# Find the interval and radius of convergence of the following power series (problem 1a)?

## May 12, 2018

Use the ratio test to find the radius of convergence. You can then determine the interval from there.

lim_(n->oo) ((-1)^(n + 1)(n + 1)^(n + 1)x^(n + 1))/(((n + 1)!)/(((-1)^n n^nx^n)/(n!))) < 1

${\lim}_{n \to \infty} \frac{- 1 {\left(n + 1\right)}^{n + 1} x}{\left(n + 1\right) {n}^{n}} < 1$

${\lim}_{n \to \infty} \frac{- 1 {\left(n + 1\right)}^{n} x}{{n}^{n}} < 1$

Let's consider the limit as $n \to \infty$ of ${\left(\frac{n + 1}{n}\right)}^{n}$. This is a standard limit known as being $e$

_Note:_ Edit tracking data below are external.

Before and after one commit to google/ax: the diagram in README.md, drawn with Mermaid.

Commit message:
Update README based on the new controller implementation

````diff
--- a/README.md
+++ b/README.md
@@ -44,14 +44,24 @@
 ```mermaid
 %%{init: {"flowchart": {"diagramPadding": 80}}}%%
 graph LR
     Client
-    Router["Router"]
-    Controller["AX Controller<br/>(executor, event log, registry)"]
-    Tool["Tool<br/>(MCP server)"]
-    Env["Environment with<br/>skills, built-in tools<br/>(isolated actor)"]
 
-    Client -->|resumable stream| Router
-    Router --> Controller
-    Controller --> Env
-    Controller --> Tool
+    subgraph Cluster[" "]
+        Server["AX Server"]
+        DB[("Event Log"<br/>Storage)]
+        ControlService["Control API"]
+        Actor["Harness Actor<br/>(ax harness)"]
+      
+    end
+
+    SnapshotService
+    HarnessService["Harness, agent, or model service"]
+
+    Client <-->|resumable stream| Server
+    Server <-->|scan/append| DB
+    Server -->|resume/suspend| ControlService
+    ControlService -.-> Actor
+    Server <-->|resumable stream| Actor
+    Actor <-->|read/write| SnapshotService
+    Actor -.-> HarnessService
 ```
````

Thus

$| x | \left(e\right) < 1$

$| x | < \frac{1}{e}$

So our interval of convergence will be

$\left(- \frac{1}{e} , \frac{1}{e}\right)$

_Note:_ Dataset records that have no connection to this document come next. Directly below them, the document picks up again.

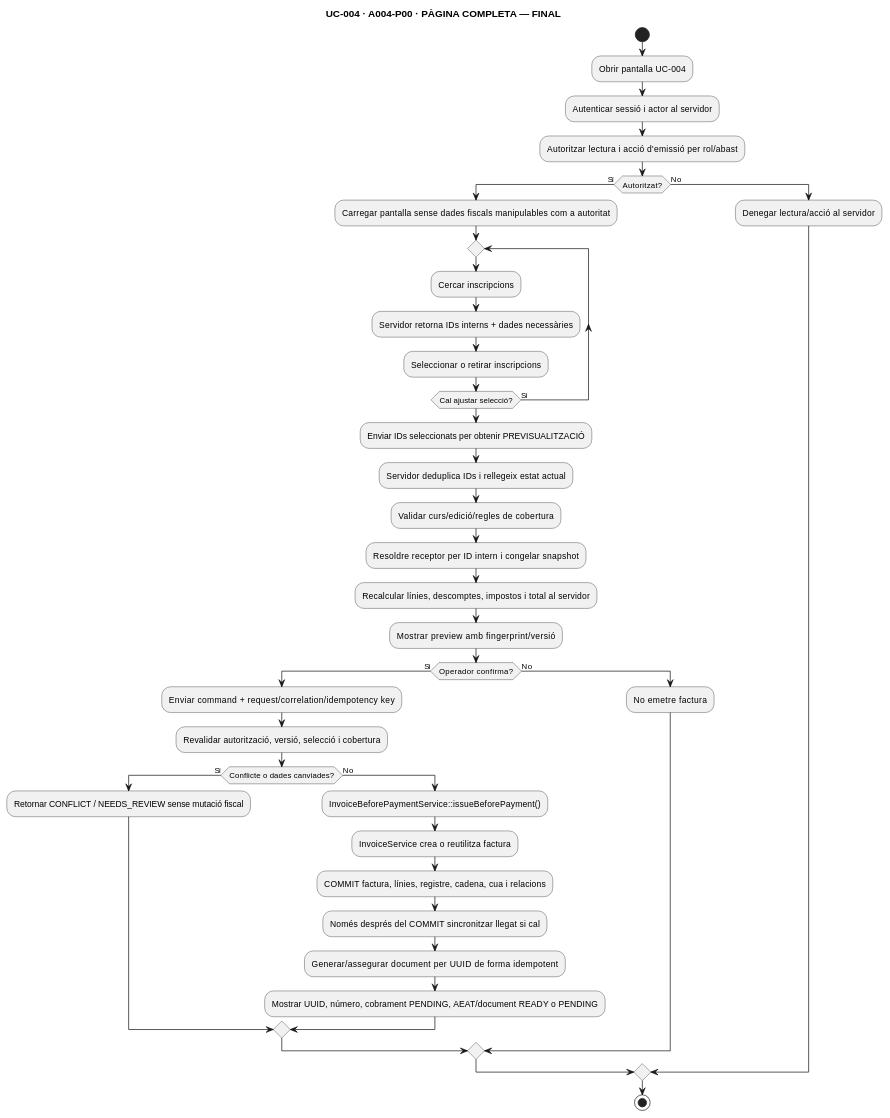
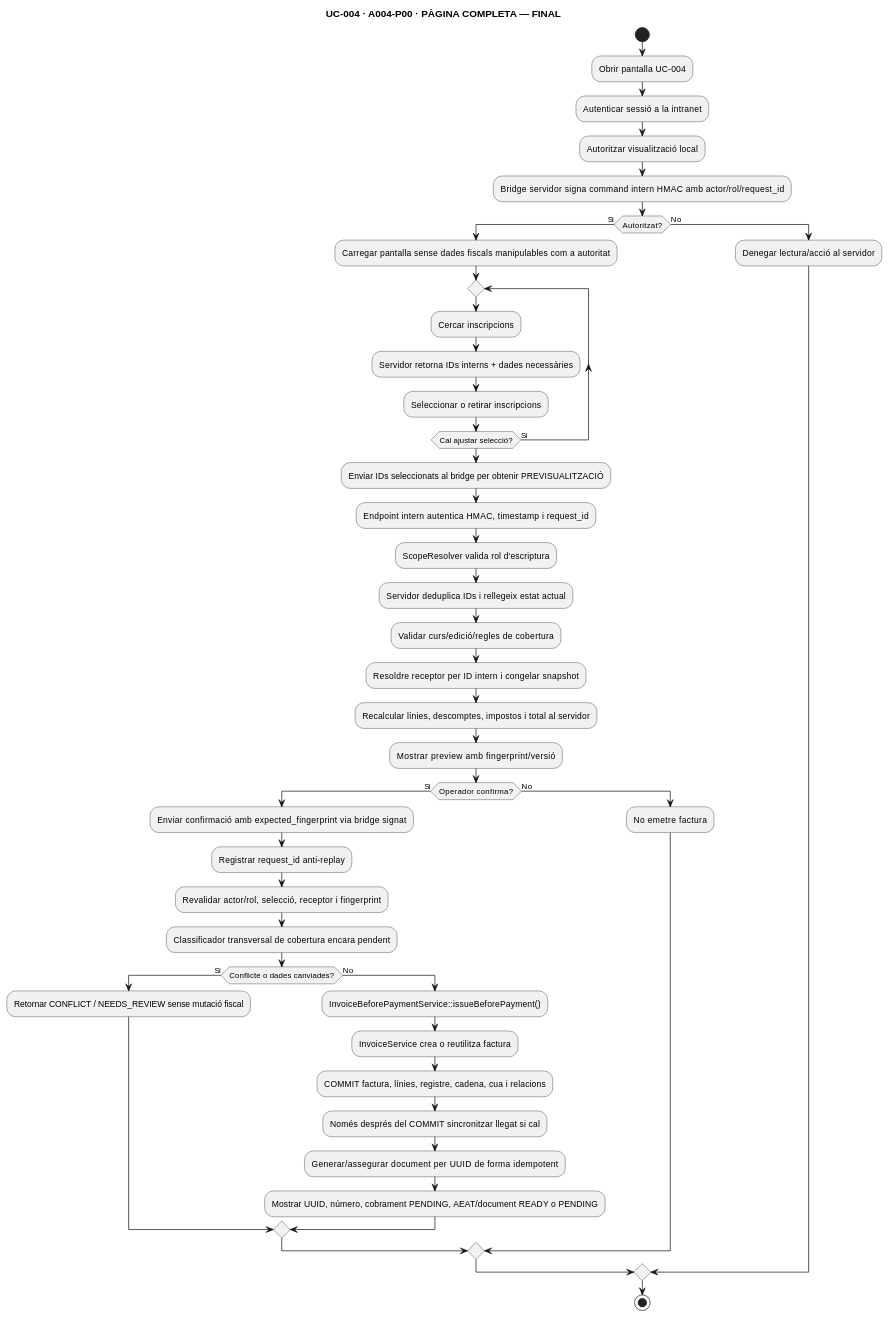
The second of 14 diagrams in documentacio/07-uml-integrat/uc-004-activitats-actual-final.md (orgmeriemprismacat-del/verifactu), drawn with PlantUML before and after one commit. The commit also changed other lines of this file, not shown here.

Commit message:
docs(uc-004): actualitzar activitats amb HMAC i auditoria atomica

````diff
--- a/documentacio/07-uml-integrat/uc-004-activitats-actual-final.md
+++ b/documentacio/07-uml-integrat/uc-004-activitats-actual-final.md
@@ -96,44 +96,49 @@
 ```plantuml
 @startuml
 title UC-004 · A004-P00 · PÀGINA COMPLETA — FINAL
 start
 :Obrir pantalla UC-004;
-:Autenticar sessió i actor al servidor;
-:Autoritzar lectura i acció d'emissió per rol/abast;
+:Autenticar sessió a la intranet;
+:Autoritzar visualització local;
+:Bridge servidor signa command intern HMAC amb actor/rol/request_id;
 if (Autoritzat?) then (Sí)
   :Carregar pantalla sense dades fiscals manipulables com a autoritat;
   repeat
     :Cercar inscripcions;
     :Servidor retorna IDs interns + dades necessàries;
     :Seleccionar o retirar inscripcions;
   repeat while (Cal ajustar selecció?) is (Sí)
 
-  :Enviar IDs seleccionats per obtenir PREVISUALITZACIÓ;
+  :Enviar IDs seleccionats al bridge per obtenir PREVISUALITZACIÓ;
+  :Endpoint intern autentica HMAC, timestamp i request_id;
+  :ScopeResolver valida rol d'escriptura;
   :Servidor deduplica IDs i rellegeix estat actual;
   :Validar curs/edició/regles de cobertura;
   :Resoldre receptor per ID intern i congelar snapshot;
   :Recalcular línies, descomptes, impostos i total al servidor;
   :Mostrar preview amb fingerprint/versió;
 
   if (Operador confirma?) then (Sí)
-    :Enviar command + request/correlation/idempotency key;
-    :Revalidar autorització, versió, selecció i cobertura;
+    :Enviar confirmació amb expected_fingerprint via bridge signat;
+    :Registrar request_id anti-replay;
+    :Revalidar actor/rol, selecció, receptor i fingerprint;
+    :Classificador transversal de cobertura encara pendent;
     if (Conflicte o dades canviades?) then (Sí)
       :Retornar CONFLICT / NEEDS_REVIEW sense mutació fiscal;
     else (No)
       :InvoiceBeforePaymentService::issueBeforePayment();
       :InvoiceService crea o reutilitza factura;
       :COMMIT factura, línies, registre, cadena, cua i relacions;
       :Només després del COMMIT sincronitzar llegat si cal;
       :Generar/assegurar document per UUID de forma idempotent;
       :Mostrar UUID, número, cobrament PENDING, AEAT/document READY o PENDING;
     endif
   else (No)
     :No emetre factura;
   endif
 else (No)
   :Denegar lectura/acció al servidor;
 endif
 stop
 @enduml
 ```
````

However, we must test endpoints. When $x = - \frac{1}{e}$, we get:

(-1)^n (n^n (-1/e)^n)/(n!)

We can start by seeing that the negative bases will cancel and always give positives, so we can rewrite

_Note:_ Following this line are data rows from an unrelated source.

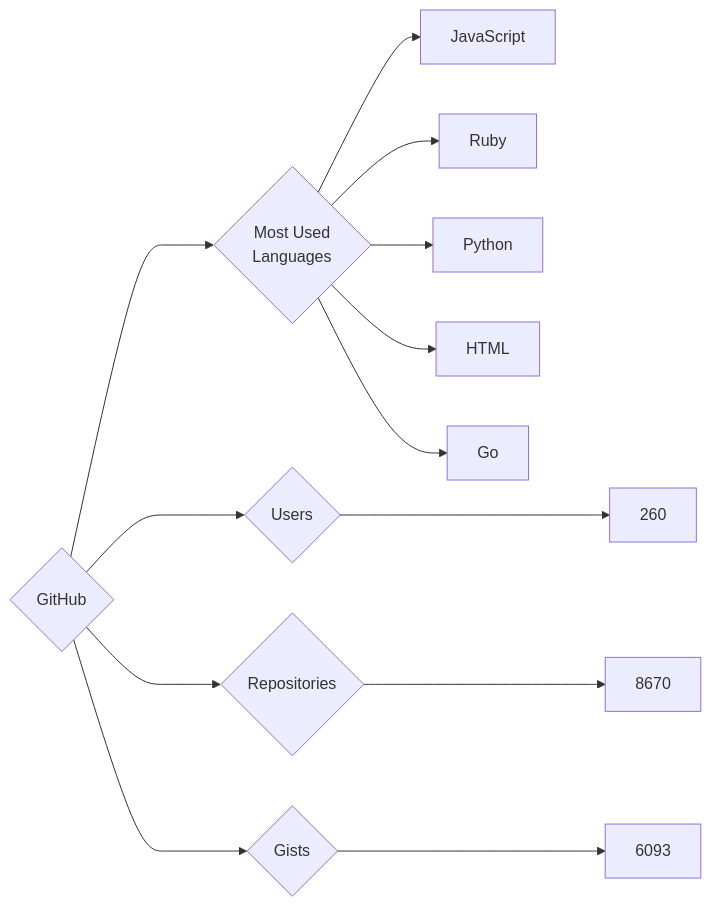
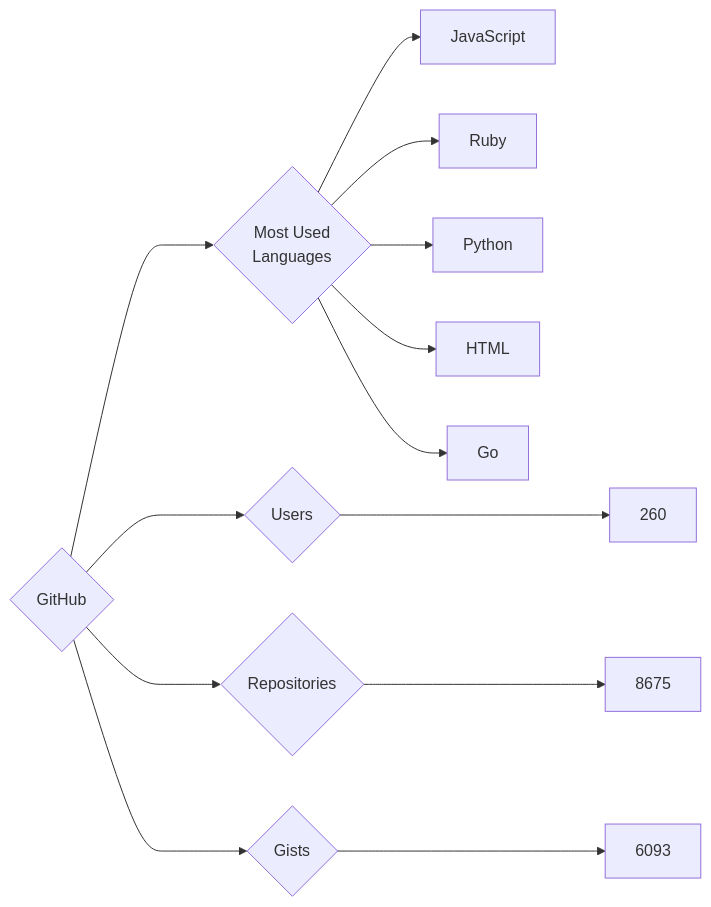
Before and after one commit to trickest/insiders: the diagram in targets/GitHub/README.md, drawn with Mermaid. The commit also changed 610 other files, not shown here.

````diff
--- a/targets/GitHub/README.md
+++ b/targets/GitHub/README.md
@@ -3,13 +3,13 @@
 ```mermaid
 graph LR
 COMPANY_NAME{GitHub}
 COMPANY_NAME ---> U{Users} ---> UN[260]
-COMPANY_NAME ---> R{Repositories} ---> RN[8670]
+COMPANY_NAME ---> R{Repositories} ---> RN[8675]
 COMPANY_NAME ---> G{Gists} ---> GN[6093]
 COMPANY_NAME ---> ML{Most Used<br>Languages}
 ML --> JavaScript[JavaScript]
 ML --> Ruby[Ruby]
 ML --> Python[Python]
 ML --> HTML[HTML]
 ML --> Go[Go]
 ```
````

(n^n (1/e)^n)/(n!)

Now we can write the first few terms down

$\frac{1}{e} + \frac{2}{e} ^ 2 + \frac{9}{2 {e}^{3}} + \frac{32}{3 {e}^{4}} + \ldots$

You can use the root test to see that this converges . As for $\frac{1}{e}$, we repeat the same process, however this time we will have an alternating series.

(-1)^n (n^n(1/e)^n)/(n!)#

Write the first few terms down

$- \frac{1}{e} + \frac{2}{e} ^ 2 - \frac{9}{2 {e}^{3}} + \frac{32}{3 {e}^{4}} + \ldots$

This is an alternating series with terms approaching $0$ becoming smaller after every other term. Thus it converges.

Our interval of convergence is therefore $\left[- \frac{1}{e} , \frac{1}{e}\right]$, and our radius is $\frac{1}{e}$.

Hopefully this helps!